In 1926, the Hellenic Football Federation was founded and organized the Panhellenic Championship in the 1927–1928 season, the first national championship, where the regional champions from EPSA league (Athens), EPSP league (Piraeus) and EPSM league (Thessaloniki) compete for the national title through play-offs, with Aris becoming the first champion. Up to 1958–59 the Panhellenic Championship was organized this way however the second season (1928–29) Olympiacos came to a dispute with the Hellenic Football Federation and did not participate in the championship with Panathinaikos and AEK Athens deciding to follow Olympiacos. During that season they played friendly games with each other and together formed a group called P.O.K.. The fourth Panhellenic Championship took place in 1930–31 and found Olympiacos winning the Greek national league title for the first time in the history of the club. It was the starting point of a very successful era.

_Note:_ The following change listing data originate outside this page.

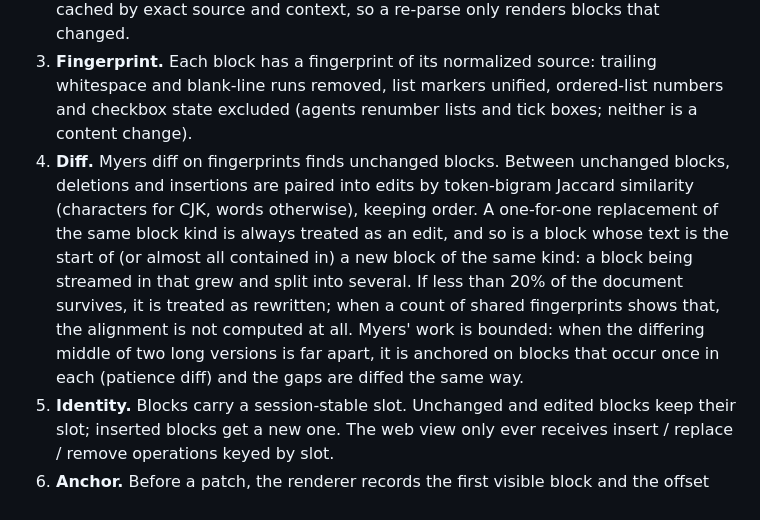
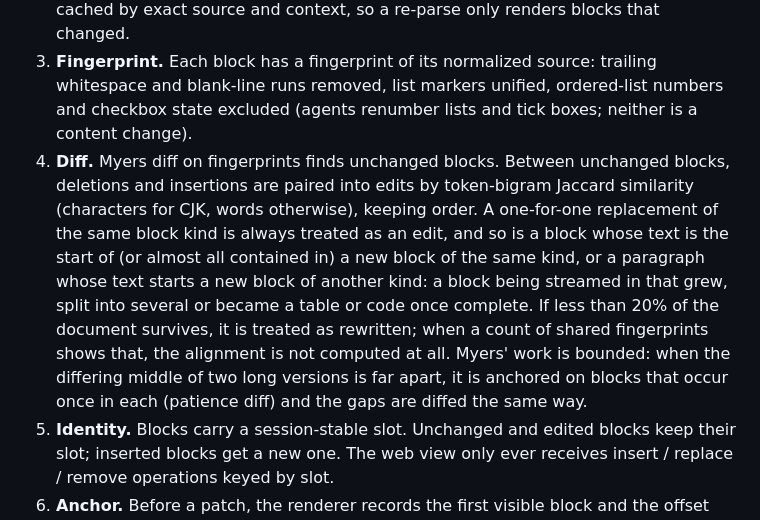
Before and after one commit to hxddh/readout, a Markdown page: docs/design.md, the part around the change. GitHub-like rendering.

Commit message:
design.md: streamed paragraphs pair across kinds
Co-Authored-By: Claude Opus 5.5 <noreply@anthropic.com>
Claude-Session: https://claude.ai/code/session_011hCXBvocwaCEuGH7RdJtVy

```diff
--- a/docs/design.md
+++ b/docs/design.md
@@ -7,7 +7,7 @@ Readout has one job: make long, frequently rewritten Markdown from AI agents com
 1. **Watch.** An FSEvents stream on the file's parent directory, with file-level events. Agents usually write a temporary file and rename it over the target, which breaks watchers that hold a file descriptor; watching the directory survives that. Changes are debounced (80 ms trailing, at most 400 ms during continuous writes). Half-written files (empty, sharply shrunk within a second of the last write, or ending mid UTF-8 sequence) are retried before rendering.
 2. **Parse.** cmark-gfm via swift-markdown, off the main thread. Inline math is protected from Markdown parsing first. The document becomes a flat list of blocks: top-level nodes, with every top-level list item as its own block. Rendered HTML per block is cached by exact source and context, so a re-parse only renders blocks that changed.
 3. **Fingerprint.** Each block has a fingerprint of its normalized source: trailing whitespace and blank-line runs removed, list markers unified, ordered-list numbers and checkbox state excluded (agents renumber lists and tick boxes; neither is a content change).
-4. **Diff.** Myers diff on fingerprints finds unchanged blocks. Between unchanged blocks, deletions and insertions are paired into edits by token-bigram Jaccard similarity (characters for CJK, words otherwise), keeping order. A one-for-one replacement of the same block kind is always treated as an edit, and so is a block whose text is the start of (or almost all contained in) a new block of the same kind: a block being streamed in that grew and split into several. If less than 20% of the document survives, it is treated as rewritten; when a count of shared fingerprints shows that, the alignment is not computed at all. Myers' work is bounded: when the differing middle of two long versions is far apart, it is anchored on blocks that occur once in each (patience diff) and the gaps are diffed the same way.
+4. **Diff.** Myers diff on fingerprints finds unchanged blocks. Between unchanged blocks, deletions and insertions are paired into edits by token-bigram Jaccard similarity (characters for CJK, words otherwise), keeping order. A one-for-one replacement of the same block kind is always treated as an edit, and so is a block whose text is the start of (or almost all contained in) a new block of the same kind, or a paragraph whose text starts a new block of another kind: a block being streamed in that grew, split into several or became a table or code once complete. If less than 20% of the document survives, it is treated as rewritten; when a count of shared fingerprints shows that, the alignment is not computed at all. Myers' work is bounded: when the differing middle of two long versions is far apart, it is anchored on blocks that occur once in each (patience diff) and the gaps are diffed the same way.
 5. **Identity.** Blocks carry a session-stable slot. Unchanged and edited blocks keep their slot; inserted blocks get a new one. The web view only ever receives insert / replace / remove operations keyed by slot.
 6. **Anchor.** Before a patch, the renderer records the first visible block and the offset into it; after applying, it restores that in the same frame. Edited anchor blocks restore proportionally. A ResizeObserver compensates for blocks above the viewport that change height later (diagrams, math, images).
 
```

By 1940, Olympiacos had already won six championships in eleven seasons[25] and by 1960 they had won fifteen championships in twenty-three seasons, as well as nine Greek Cups, making it for six doubles. The legendary Olympiacos team of the 1950s, with key performers such as Andreas Mouratis, Ilias Rossidis, Kostas Polychroniou, Thanasis Bebis, Ilias Yfantis, Babis Kotridis, Giorgos Darivas, Babis Drosos and Savvas Theodoridis, won the title six consecutive times, from 1954 to 1959, combining it with the cup in 1957, 1958 and 1959 to celebrate their third double in a row, a unique and unmatched achievement in Greek football history. Hence, Olympiacos is also known as Thrylos, meaning "Legend",[25][27] after this classic side of the 1950s which won a hatful of titles.

Sporadic success and Goulandris era

The iconic Andrianopoulos brothers: (from left) Yiannis, Dinos, Giorgos, Vassilis and Leonidas Andrianopoulos
Olympiacos team line up somewhere between 1927 and 1929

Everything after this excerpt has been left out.